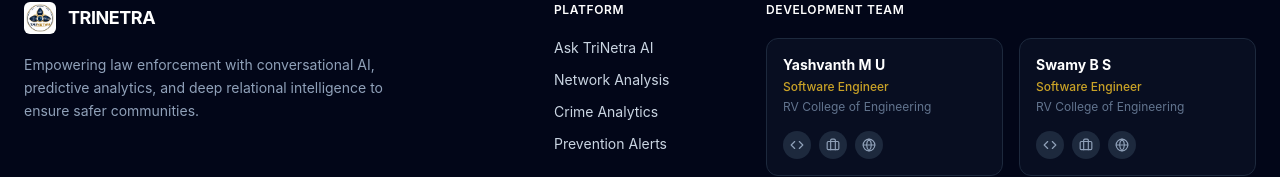
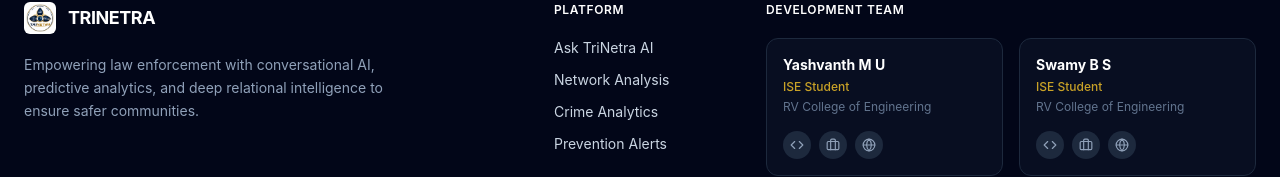
Before and after one commit to Yashvanth-7353/TriNetra, a React (Vite) app in the folder TriNetra/trinetra-client/: page / in a window 1280 px wide. Shown: the part 2680-2857 px from the top of the page. Built offline with nearby package versions, Linux system fonts and the light colour scheme.

Commit message:
Updated Developer Details

```diff
--- a/TriNetra/trinetra-client/src/pages/LandingPage.tsx
+++ b/TriNetra/trinetra-client/src/pages/LandingPage.tsx
@@ -214,16 +214,16 @@ export default function LandingPage() {
                 {/* Dev 1 */}
                 <div className="bg-slate-900/50 p-4 rounded-xl border border-slate-800 hover:border-slate-700 transition-colors">
                   <h5 className="text-white font-bold text-sm mb-1">Yashvanth M U</h5>
-                  <p className="text-xs text-accent-500 font-medium mb-1">Software Engineer</p>
+                  <p className="text-xs text-accent-500 font-medium mb-1">ISE Student</p>
                   <p className="text-xs text-slate-500 mb-4">RV College of Engineering</p>
                   <div className="flex gap-2">
-                    <a href="https://github.com" target="_blank" rel="noreferrer" className="w-7 h-7 rounded-full bg-slate-800 flex items-center justify-center hover:bg-accent-500 hover:text-primary-900 transition-all text-slate-400">
+                    <a href="https://github.com/Yashvanth-7353" target="_blank" rel="noreferrer" className="w-7 h-7 rounded-full bg-slate-800 flex items-center justify-center hover:bg-accent-500 hover:text-primary-900 transition-all text-slate-400">
                       <Code size={14} />
                     </a>
-                    <a href="https://linkedin.com" target="_blank" rel="noreferrer" className="w-7 h-7 rounded-full bg-slate-800 flex items-center justify-center hover:bg-accent-500 hover:text-primary-900 transition-all text-slate-400">
+                    <a href="https://www.linkedin.com/in/yashvanth-m-u-720598282/" target="_blank" rel="noreferrer" className="w-7 h-7 rounded-full bg-slate-800 flex items-center justify-center hover:bg-accent-500 hover:text-primary-900 transition-all text-slate-400">
                       <Briefcase size={14} />
                     </a>
-                    <a href="https://portfolio.com" target="_blank" rel="noreferrer" className="w-7 h-7 rounded-full bg-slate-800 flex items-center justify-center hover:bg-accent-500 hover:text-primary-900 transition-all text-slate-400">
+                    <a href="https://yashvanth.pages.dev/" target="_blank" rel="noreferrer" className="w-7 h-7 rounded-full bg-slate-800 flex items-center justify-center hover:bg-accent-500 hover:text-primary-900 transition-all text-slate-400">
                       <Globe size={14} />
                     </a>
                   </div>
@@ -232,16 +232,16 @@ export default function LandingPage() {
                 {/* Dev 2 */}
                 <div className="bg-slate-900/50 p-4 rounded-xl border border-slate-800 hover:border-slate-700 transition-colors">
                   <h5 className="text-white font-bold text-sm mb-1">Swamy B S</h5>
-                  <p className="text-xs text-accent-500 font-medium mb-1">Software Engineer</p>
+                  <p className="text-xs text-accent-500 font-medium mb-1">ISE Student</p>
                   <p className="text-xs text-slate-500 mb-4">RV College of Engineering</p>
                   <div className="flex gap-2">
-                    <a href="https://github.com" target="_blank" rel="noreferrer" className="w-7 h-7 rounded-full bg-slate-800 flex items-center justify-center hover:bg-accent-500 hover:text-primary-900 transition-all text-slate-400">
+                    <a href="https://github.com/SwamyBS-codes" target="_blank" rel="noreferrer" className="w-7 h-7 rounded-full bg-slate-800 flex items-center justify-center hover:bg-accent-500 hover:text-primary-900 transition-all text-slate-400">
                       <Code size={14} />
                     </a>
-                    <a href="https://linkedin.com" target="_blank" rel="noreferrer" className="w-7 h-7 rounded-full bg-slate-800 flex items-center justify-center hover:bg-accent-500 hover:text-primary-900 transition-all text-slate-400">
+                    <a href="https://www.linkedin.com/in/swamy-b-s-86613628b/" target="_blank" rel="noreferrer" className="w-7 h-7 rounded-full bg-slate-800 flex items-center justify-center hover:bg-accent-500 hover:text-primary-900 transition-all text-slate-400">
                       <Briefcase size={14} />
                     </a>
-                    <a href="https://portfolio.com" target="_blank" rel="noreferrer" className="w-7 h-7 rounded-full bg-slate-800 flex items-center justify-center hover:bg-accent-500 hover:text-primary-900 transition-all text-slate-400">
+                    <a href="https://swamybs-dev.vercel.app/" target="_blank" rel="noreferrer" className="w-7 h-7 rounded-full bg-slate-800 flex items-center justify-center hover:bg-accent-500 hover:text-primary-900 transition-all text-slate-400">
                       <Globe size={14} />
                     </a>
                   </div>
```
——————————
EXERCISE DESCRIPTION: Extract every line above that contains the word "white".

SOLUTION TO THE EXERCISE:
                   <h5 className="text-white font-bold text-sm mb-1">Yashvanth M U</h5>
                   <h5 className="text-white font-bold text-sm mb-1">Swamy B S</h5>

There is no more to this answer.